### YOUR GOAL
What lines below mention the word "Capstone"? Copy each one.

Change listing data
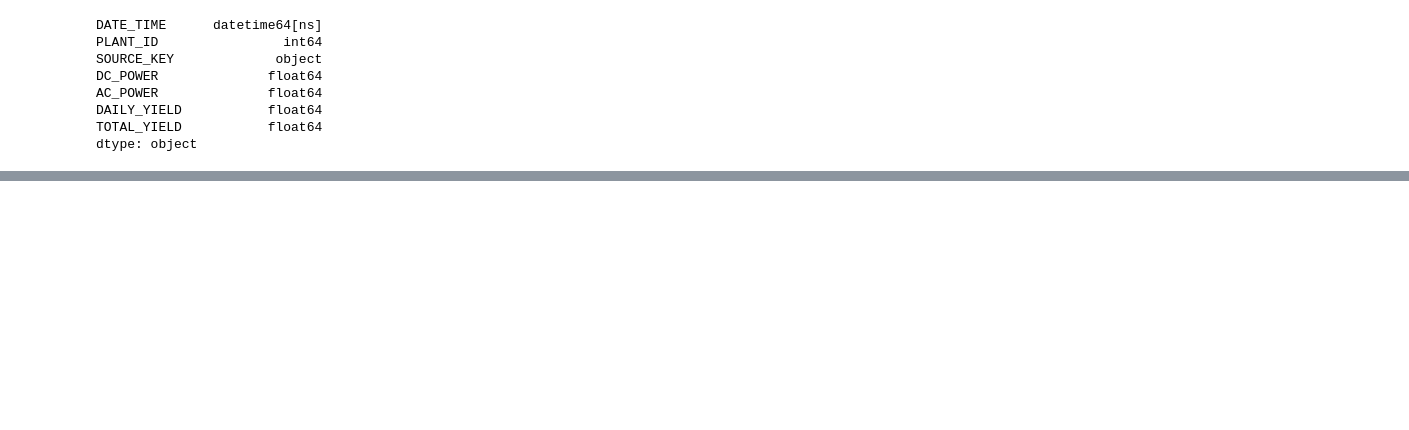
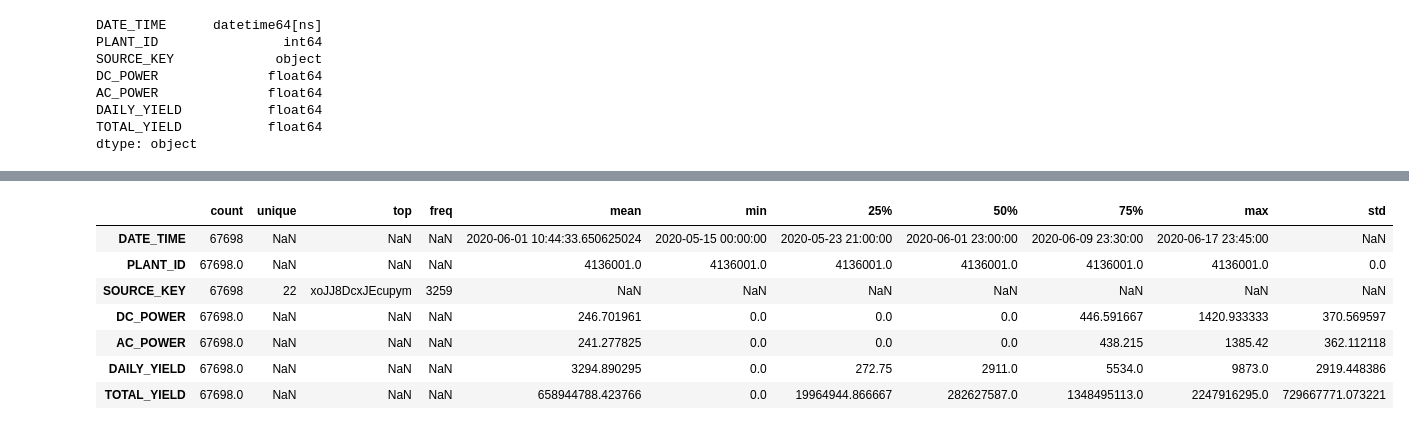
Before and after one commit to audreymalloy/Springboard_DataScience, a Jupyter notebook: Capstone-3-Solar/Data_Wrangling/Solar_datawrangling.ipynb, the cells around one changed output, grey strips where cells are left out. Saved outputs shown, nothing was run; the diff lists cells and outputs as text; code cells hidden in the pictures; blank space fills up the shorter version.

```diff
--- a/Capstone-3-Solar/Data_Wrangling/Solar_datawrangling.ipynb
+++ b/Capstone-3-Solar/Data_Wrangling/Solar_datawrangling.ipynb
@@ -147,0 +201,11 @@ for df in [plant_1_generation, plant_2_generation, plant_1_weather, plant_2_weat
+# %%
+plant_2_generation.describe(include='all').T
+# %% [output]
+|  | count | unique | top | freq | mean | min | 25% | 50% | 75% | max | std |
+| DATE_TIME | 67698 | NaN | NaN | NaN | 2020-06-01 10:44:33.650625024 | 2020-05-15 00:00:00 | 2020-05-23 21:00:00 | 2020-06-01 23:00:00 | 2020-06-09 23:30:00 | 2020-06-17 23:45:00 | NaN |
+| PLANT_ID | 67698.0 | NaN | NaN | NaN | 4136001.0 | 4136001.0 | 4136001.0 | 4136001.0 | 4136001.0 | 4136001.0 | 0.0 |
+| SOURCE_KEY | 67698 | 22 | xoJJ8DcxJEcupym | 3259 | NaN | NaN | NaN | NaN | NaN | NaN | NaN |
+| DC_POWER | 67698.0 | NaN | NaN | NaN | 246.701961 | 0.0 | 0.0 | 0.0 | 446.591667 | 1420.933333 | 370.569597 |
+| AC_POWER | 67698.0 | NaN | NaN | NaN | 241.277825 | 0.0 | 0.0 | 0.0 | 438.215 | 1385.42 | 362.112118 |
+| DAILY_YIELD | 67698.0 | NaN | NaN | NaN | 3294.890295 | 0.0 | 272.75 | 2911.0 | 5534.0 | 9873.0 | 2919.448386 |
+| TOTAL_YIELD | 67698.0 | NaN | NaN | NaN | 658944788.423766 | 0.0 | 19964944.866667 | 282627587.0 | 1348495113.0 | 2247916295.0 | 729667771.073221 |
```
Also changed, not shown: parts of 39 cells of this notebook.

### SOLUTION FOR THIS EXERCISE
Before and after one commit to audreymalloy/Springboard_DataScience, a Jupyter notebook: Capstone-3-Solar/Data_Wrangling/Solar_datawrangling.ipynb, the cells around one changed output, grey strips where cells are left out. Saved outputs shown, nothing was run; the diff lists cells and outputs as text; code cells hidden in the pictures; blank space fills up the shorter version.
--- a/Capstone-3-Solar/Data_Wrangling/Solar_datawrangling.ipynb
+++ b/Capstone-3-Solar/Data_Wrangling/Solar_datawrangling.ipynb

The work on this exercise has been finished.